= Beginning of Section =

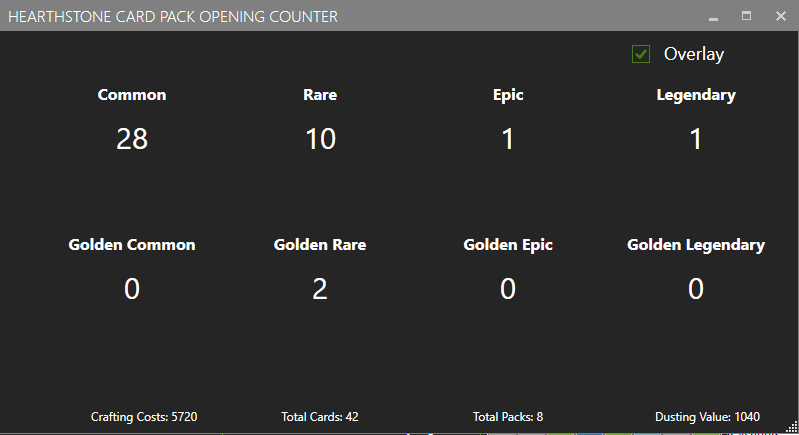
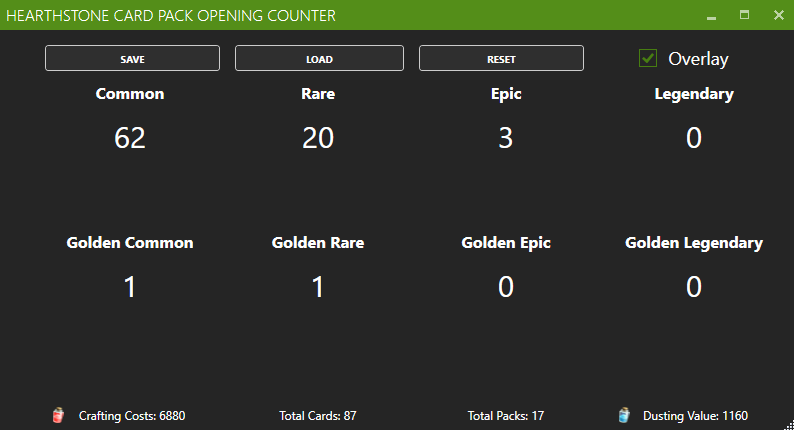
version 1.1.0
* updated README
* updated Images to represent current version of functionalities

diff --git a/MainWindow.xaml b/MainWindow.xaml
@@ -70,7 +70,7 @@
             <Button x:Name="btnSave" Content="Save" Height="26" Width="175" VerticalAlignment="Center" HorizontalAlignment="Center" Margin="40,10,0,0" Click="btnSave_Click"/>
             <Button x:Name="btnLoad" Content="Load" HorizontalAlignment="Center" VerticalAlignment="Center" Height="26" Width="169" Margin="0,10,0,0" Click="btnLoad_Click"/>
             <Button x:Name="btnReset" Content="Reset" HorizontalAlignment="Center" VerticalAlignment="Center" Width="165" Height="26" Margin="0,10,0,0" Click="btnReset_Click"/>
-            <CheckBox x:Name="cbOverlay" Content="Overlay" Width="91" Height="26" HorizontalAlignment="Center" VerticalAlignment="Center" VerticalContentAlignment="Center" HorizontalContentAlignment="Center" FontSize="18" Padding="10,-1,0,0" Margin="34,0,0,0" Unchecked="cbOverlay_Unchecked" Checked="cbOverlay_Checked"/>
+            <CheckBox x:Name="cbOverlay" Content="Overlay" Width="91" Height="26" HorizontalAlignment="Center" VerticalAlignment="Center" VerticalContentAlignment="Center" HorizontalContentAlignment="Center" FontSize="18" Padding="10,-1,0,0" Unchecked="cbOverlay_Unchecked" Checked="cbOverlay_Checked" Margin="40,10,0,0"/>
         </Menu>
     </Grid>
 </mah:MetroWindow>

diff --git a/Properties/AssemblyInfo.cs b/Properties/AssemblyInfo.cs
@@ -32,5 +32,5 @@ using System.Runtime.InteropServices;
 // Sie können alle Werte angeben oder Standardwerte für die Build- und Revisionsnummern verwenden,
 // indem Sie "*" wie unten gezeigt eingeben:
 // [assembly: AssemblyVersion("1.0.*")]
-[assembly: AssemblyVersion("1.0.0.0")]
-[assembly: AssemblyFileVersion("1.0.0.0")]
+[assembly: AssemblyVersion("1.1.0.0")]
+[assembly: AssemblyFileVersion("1.1.0.0")]

diff --git a/README.md b/README.md
@@ -27,13 +27,19 @@ So you have a direct overview of how your pack opening is going.
 
 ![!](Images/cpocOverlay.png "Overlay that sits on top of Hearthstone and be freely positioned")
 
+### Save / Load
+
+The current card count of the different rarities can simply be exported / saved as a file (.hcc / Hearthstone Card Count) file to your desired location via the **Save** button.
+
+This file can then be later imported / loaded via the **Load** button in the main window.
+
 ### Planned
 
 The plugin is currently still under the development meaning more features are planned like:
 
-- Beautify the UI including images and some optimizations
+- Buttons in the UI for the individual rarities to manually add/remove a card
 - Auto Update your HSReplay Collection with the received Cards
-- Export / Import of your opening stats to view older card pack openings
+- ~~Export / Import of your opening stats to view older card pack openings~~ [Implemented with Version 1.1.0]
 - Live Duplicate checking - see how many duplicates you have drawn based on your collection
 
 ## Get Started / Installation
@@ -51,4 +57,4 @@ Feel free to create a Issue on GitHub for found issues or feature requests.
 
 ***
 
-Version: 1.0.0
+Version: 1.1.0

= End of Section =

**TASK REQUIREMENTS**
Quote the data above in full, leaving out the pictures it holds.

**RESPONSE AREA**
version 1.1.0
* updated README
* updated Images to represent current version of functionalities

diff --git a/MainWindow.xaml b/MainWindow.xaml
@@ -70,7 +70,7 @@
             <Button x:Name="btnSave" Content="Save" Height="26" Width="175" VerticalAlignment="Center" HorizontalAlignment="Center" Margin="40,10,0,0" Click="btnSave_Click"/>
             <Button x:Name="btnLoad" Content="Load" HorizontalAlignment="Center" VerticalAlignment="Center" Height="26" Width="169" Margin="0,10,0,0" Click="btnLoad_Click"/>
             <Button x:Name="btnReset" Content="Reset" HorizontalAlignment="Center" VerticalAlignment="Center" Width="165" Height="26" Margin="0,10,0,0" Click="btnReset_Click"/>
-            <CheckBox x:Name="cbOverlay" Content="Overlay" Width="91" Height="26" HorizontalAlignment="Center" VerticalAlignment="Center" VerticalContentAlignment="Center" HorizontalContentAlignment="Center" FontSize="18" Padding="10,-1,0,0" Margin="34,0,0,0" Unchecked="cbOverlay_Unchecked" Checked="cbOverlay_Checked"/>
+            <CheckBox x:Name="cbOverlay" Content="Overlay" Width="91" Height="26" HorizontalAlignment="Center" VerticalAlignment="Center" VerticalContentAlignment="Center" HorizontalContentAlignment="Center" FontSize="18" Padding="10,-1,0,0" Unchecked="cbOverlay_Unchecked" Checked="cbOverlay_Checked" Margin="40,10,0,0"/>
         </Menu>
     </Grid>
 </mah:MetroWindow>

diff --git a/Properties/AssemblyInfo.cs b/Properties/AssemblyInfo.cs
@@ -32,5 +32,5 @@ using System.Runtime.InteropServices;
 // Sie können alle Werte angeben oder Standardwerte für die Build- und Revisionsnummern verwenden,
 // indem Sie "*" wie unten gezeigt eingeben:
 // [assembly: AssemblyVersion("1.0.*")]
-[assembly: AssemblyVersion("1.0.0.0")]
-[assembly: AssemblyFileVersion("1.0.0.0")]
+[assembly: AssemblyVersion("1.1.0.0")]
+[assembly: AssemblyFileVersion("1.1.0.0")]

diff --git a/README.md b/README.md
@@ -27,13 +27,19 @@ So you have a direct overview of how your pack opening is going.
 
 ![!](Images/cpocOverlay.png "Overlay that sits on top of Hearthstone and be freely positioned")
 
+### Save / Load
+
+The current card count of the different rarities can simply be exported / saved as a file (.hcc / Hearthstone Card Count) file to your desired location via the **Save** button.
+
+This file can then be later imported / loaded via the **Load** button in the main window.
+
 ### Planned
 
 The plugin is currently still under the development meaning more features are planned like:
 
-- Beautify the UI including images and some optimizations
+- Buttons in the UI for the individual rarities to manually add/remove a card
 - Auto Update your HSReplay Collection with the received Cards
-- Export / Import of your opening stats to view older card pack openings
+- ~~Export / Import of your opening stats to view older card pack openings~~ [Implemented with Version 1.1.0]
 - Live Duplicate checking - see how many duplicates you have drawn based on your collection
 
 ## Get Started / Installation
@@ -51,4 +57,4 @@ Feel free to create a Issue on GitHub for found issues or feature requests.
 
 ***
 
-Version: 1.0.0
+Version: 1.1.0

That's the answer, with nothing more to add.